**WHAT THE EXERCISE ASKS:**
Leaving out all images, return the entries below exactly.

+ + + + + + +

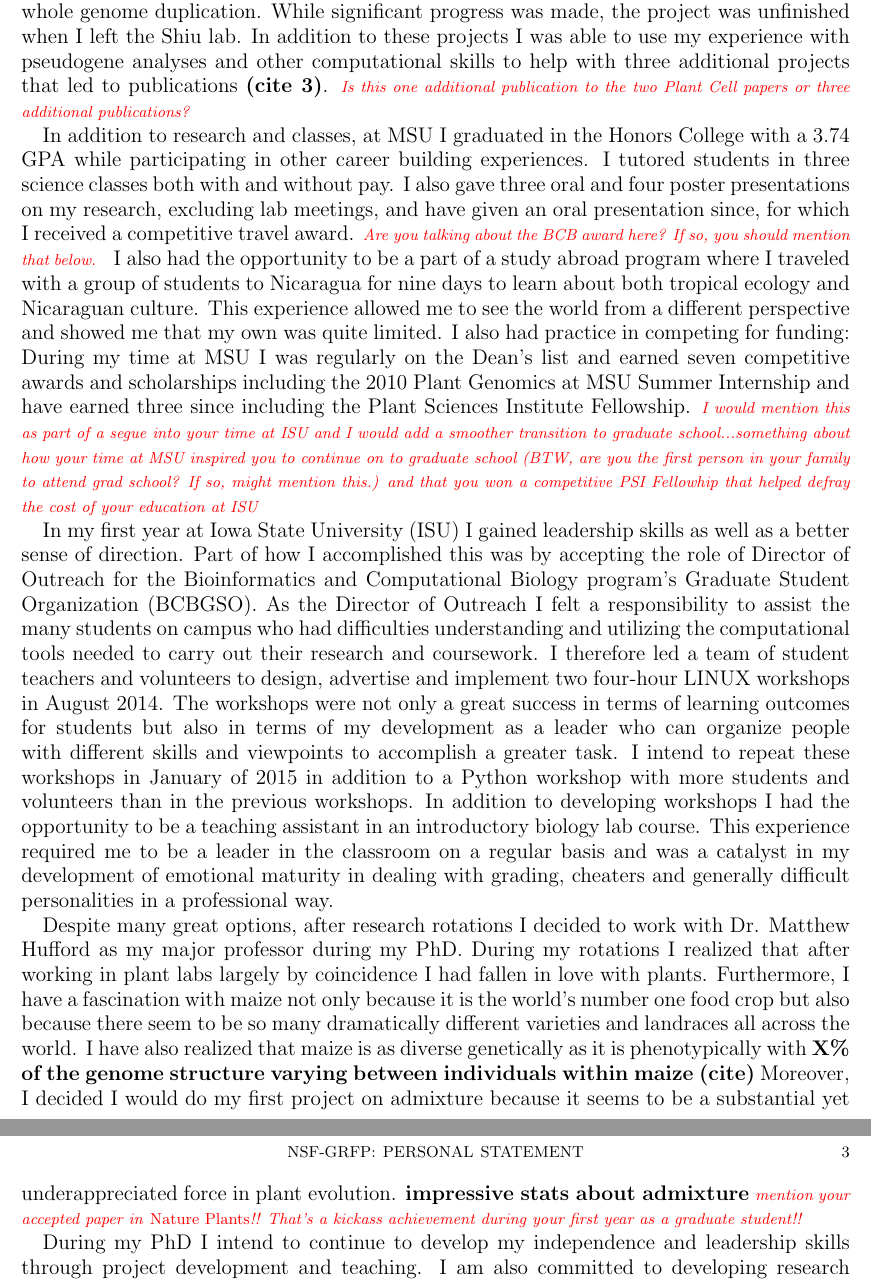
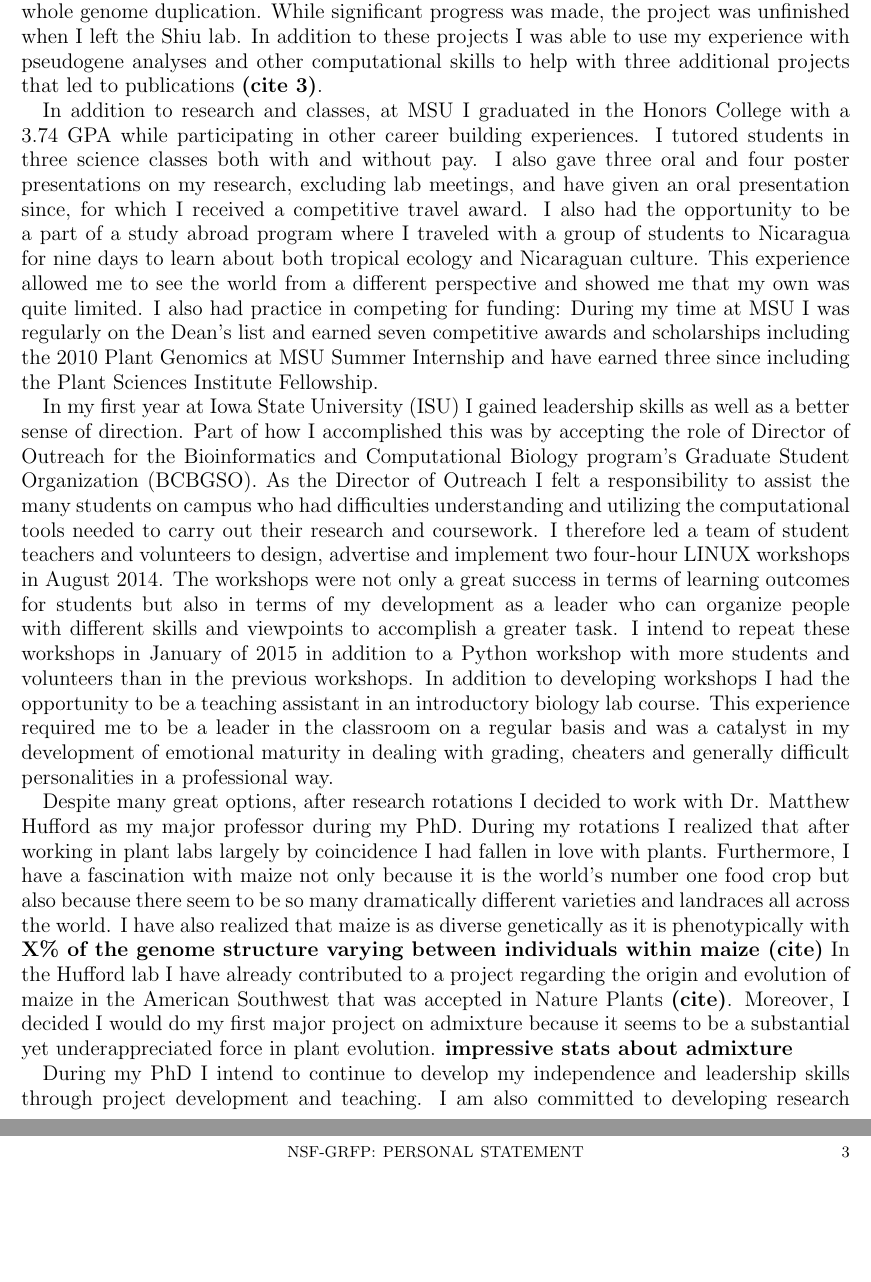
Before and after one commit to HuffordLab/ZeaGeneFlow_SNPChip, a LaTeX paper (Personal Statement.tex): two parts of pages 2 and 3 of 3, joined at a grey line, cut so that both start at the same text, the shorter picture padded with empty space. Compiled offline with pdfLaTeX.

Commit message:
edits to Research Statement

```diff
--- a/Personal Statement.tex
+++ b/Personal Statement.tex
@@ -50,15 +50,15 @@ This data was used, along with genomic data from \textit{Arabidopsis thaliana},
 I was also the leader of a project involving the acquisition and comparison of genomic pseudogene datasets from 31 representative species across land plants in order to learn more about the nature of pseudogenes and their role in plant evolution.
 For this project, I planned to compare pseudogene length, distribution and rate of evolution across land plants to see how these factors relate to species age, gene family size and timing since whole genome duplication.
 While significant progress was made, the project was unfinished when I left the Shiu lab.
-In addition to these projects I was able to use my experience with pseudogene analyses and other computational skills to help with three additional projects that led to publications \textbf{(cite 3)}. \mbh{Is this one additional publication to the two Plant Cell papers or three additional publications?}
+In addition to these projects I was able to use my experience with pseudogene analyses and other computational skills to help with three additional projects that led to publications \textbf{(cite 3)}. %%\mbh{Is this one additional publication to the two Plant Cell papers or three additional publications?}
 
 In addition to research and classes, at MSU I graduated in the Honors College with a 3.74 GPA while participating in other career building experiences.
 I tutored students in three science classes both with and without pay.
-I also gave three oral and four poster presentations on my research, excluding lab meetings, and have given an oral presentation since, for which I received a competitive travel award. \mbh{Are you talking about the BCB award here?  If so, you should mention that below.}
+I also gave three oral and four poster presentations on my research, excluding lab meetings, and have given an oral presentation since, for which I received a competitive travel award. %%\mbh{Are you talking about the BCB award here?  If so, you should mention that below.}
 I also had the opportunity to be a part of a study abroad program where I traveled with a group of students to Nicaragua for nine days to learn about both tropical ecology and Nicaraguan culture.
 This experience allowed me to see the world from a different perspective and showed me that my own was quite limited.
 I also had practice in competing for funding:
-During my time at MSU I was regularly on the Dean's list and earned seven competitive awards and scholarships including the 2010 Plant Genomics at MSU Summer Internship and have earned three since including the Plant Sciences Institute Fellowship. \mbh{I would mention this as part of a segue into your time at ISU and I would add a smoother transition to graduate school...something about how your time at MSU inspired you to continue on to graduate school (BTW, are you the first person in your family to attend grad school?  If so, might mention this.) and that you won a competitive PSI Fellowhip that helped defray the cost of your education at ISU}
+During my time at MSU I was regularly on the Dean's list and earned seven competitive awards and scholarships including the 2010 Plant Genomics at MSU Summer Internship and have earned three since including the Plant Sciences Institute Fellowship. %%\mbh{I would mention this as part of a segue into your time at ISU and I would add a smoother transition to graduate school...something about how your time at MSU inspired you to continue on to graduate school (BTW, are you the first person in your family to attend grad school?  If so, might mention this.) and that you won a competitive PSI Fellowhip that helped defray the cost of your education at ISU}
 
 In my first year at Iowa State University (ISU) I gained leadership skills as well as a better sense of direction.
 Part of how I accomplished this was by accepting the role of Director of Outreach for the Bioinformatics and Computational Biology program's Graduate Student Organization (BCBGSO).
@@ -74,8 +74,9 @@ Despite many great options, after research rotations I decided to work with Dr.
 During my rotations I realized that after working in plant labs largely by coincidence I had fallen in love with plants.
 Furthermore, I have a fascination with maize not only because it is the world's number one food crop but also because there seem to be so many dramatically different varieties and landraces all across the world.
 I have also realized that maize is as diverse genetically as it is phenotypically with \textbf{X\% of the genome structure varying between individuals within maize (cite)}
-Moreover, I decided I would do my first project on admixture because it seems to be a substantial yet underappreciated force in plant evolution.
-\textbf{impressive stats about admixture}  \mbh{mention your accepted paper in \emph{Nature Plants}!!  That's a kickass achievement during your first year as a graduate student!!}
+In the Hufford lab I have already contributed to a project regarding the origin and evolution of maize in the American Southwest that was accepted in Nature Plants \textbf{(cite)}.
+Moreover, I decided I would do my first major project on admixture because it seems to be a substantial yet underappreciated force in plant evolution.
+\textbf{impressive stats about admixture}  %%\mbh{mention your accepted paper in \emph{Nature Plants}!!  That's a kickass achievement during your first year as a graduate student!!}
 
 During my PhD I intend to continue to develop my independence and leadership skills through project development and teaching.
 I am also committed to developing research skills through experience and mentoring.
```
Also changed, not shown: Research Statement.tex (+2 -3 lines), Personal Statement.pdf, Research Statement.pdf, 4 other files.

+ + + + + + +

**RESULT OF THIS TASK:**
Before and after one commit to HuffordLab/ZeaGeneFlow_SNPChip, a LaTeX paper (Personal Statement.tex): two parts of pages 2 and 3 of 3, joined at a grey line, cut so that both start at the same text, the shorter picture padded with empty space. Compiled offline with pdfLaTeX.

Commit message:
edits to Research Statement

```diff
--- a/Personal Statement.tex
+++ b/Personal Statement.tex
@@ -50,15 +50,15 @@ This data was used, along with genomic data from \textit{Arabidopsis thaliana},
 I was also the leader of a project involving the acquisition and comparison of genomic pseudogene datasets from 31 representative species across land plants in order to learn more about the nature of pseudogenes and their role in plant evolution.
 For this project, I planned to compare pseudogene length, distribution and rate of evolution across land plants to see how these factors relate to species age, gene family size and timing since whole genome duplication.
 While significant progress was made, the project was unfinished when I left the Shiu lab.
-In addition to these projects I was able to use my experience with pseudogene analyses and other computational skills to help with three additional projects that led to publications \textbf{(cite 3)}. \mbh{Is this one additional publication to the two Plant Cell papers or three additional publications?}
+In addition to these projects I was able to use my experience with pseudogene analyses and other computational skills to help with three additional projects that led to publications \textbf{(cite 3)}. %%\mbh{Is this one additional publication to the two Plant Cell papers or three additional publications?}
 
 In addition to research and classes, at MSU I graduated in the Honors College with a 3.74 GPA while participating in other career building experiences.
 I tutored students in three science classes both with and without pay.
-I also gave three oral and four poster presentations on my research, excluding lab meetings, and have given an oral presentation since, for which I received a competitive travel award. \mbh{Are you talking about the BCB award here?  If so, you should mention that below.}
+I also gave three oral and four poster presentations on my research, excluding lab meetings, and have given an oral presentation since, for which I received a competitive travel award. %%\mbh{Are you talking about the BCB award here?  If so, you should mention that below.}
 I also had the opportunity to be a part of a study abroad program where I traveled with a group of students to Nicaragua for nine days to learn about both tropical ecology and Nicaraguan culture.
 This experience allowed me to see the world from a different perspective and showed me that my own was quite limited.
 I also had practice in competing for funding:
-During my time at MSU I was regularly on the Dean's list and earned seven competitive awards and scholarships including the 2010 Plant Genomics at MSU Summer Internship and have earned three since including the Plant Sciences Institute Fellowship. \mbh{I would mention this as part of a segue into your time at ISU and I would add a smoother transition to graduate school...something about how your time at MSU inspired you to continue on to graduate school (BTW, are you the first person in your family to attend grad school?  If so, might mention this.) and that you won a competitive PSI Fellowhip that helped defray the cost of your education at ISU}
+During my time at MSU I was regularly on the Dean's list and earned seven competitive awards and scholarships including the 2010 Plant Genomics at MSU Summer Internship and have earned three since including the Plant Sciences Institute Fellowship. %%\mbh{I would mention this as part of a segue into your time at ISU and I would add a smoother transition to graduate school...something about how your time at MSU inspired you to continue on to graduate school (BTW, are you the first person in your family to attend grad school?  If so, might mention this.) and that you won a competitive PSI Fellowhip that helped defray the cost of your education at ISU}
 
 In my first year at Iowa State University (ISU) I gained leadership skills as well as a better sense of direction.
 Part of how I accomplished this was by accepting the role of Director of Outreach for the Bioinformatics and Computational Biology program's Graduate Student Organization (BCBGSO).
@@ -74,8 +74,9 @@ Despite many great options, after research rotations I decided to work with Dr.
 During my rotations I realized that after working in plant labs largely by coincidence I had fallen in love with plants.
 Furthermore, I have a fascination with maize not only because it is the world's number one food crop but also because there seem to be so many dramatically different varieties and landraces all across the world.
 I have also realized that maize is as diverse genetically as it is phenotypically with \textbf{X\% of the genome structure varying between individuals within maize (cite)}
-Moreover, I decided I would do my first project on admixture because it seems to be a substantial yet underappreciated force in plant evolution.
-\textbf{impressive stats about admixture}  \mbh{mention your accepted paper in \emph{Nature Plants}!!  That's a kickass achievement during your first year as a graduate student!!}
+In the Hufford lab I have already contributed to a project regarding the origin and evolution of maize in the American Southwest that was accepted in Nature Plants \textbf{(cite)}.
+Moreover, I decided I would do my first major project on admixture because it seems to be a substantial yet underappreciated force in plant evolution.
+\textbf{impressive stats about admixture}  %%\mbh{mention your accepted paper in \emph{Nature Plants}!!  That's a kickass achievement during your first year as a graduate student!!}
 
 During my PhD I intend to continue to develop my independence and leadership skills through project development and teaching.
 I am also committed to developing research skills through experience and mentoring.
```
Also changed, not shown: Research Statement.tex (+2 -3 lines), Personal Statement.pdf, Research Statement.pdf, 4 other files.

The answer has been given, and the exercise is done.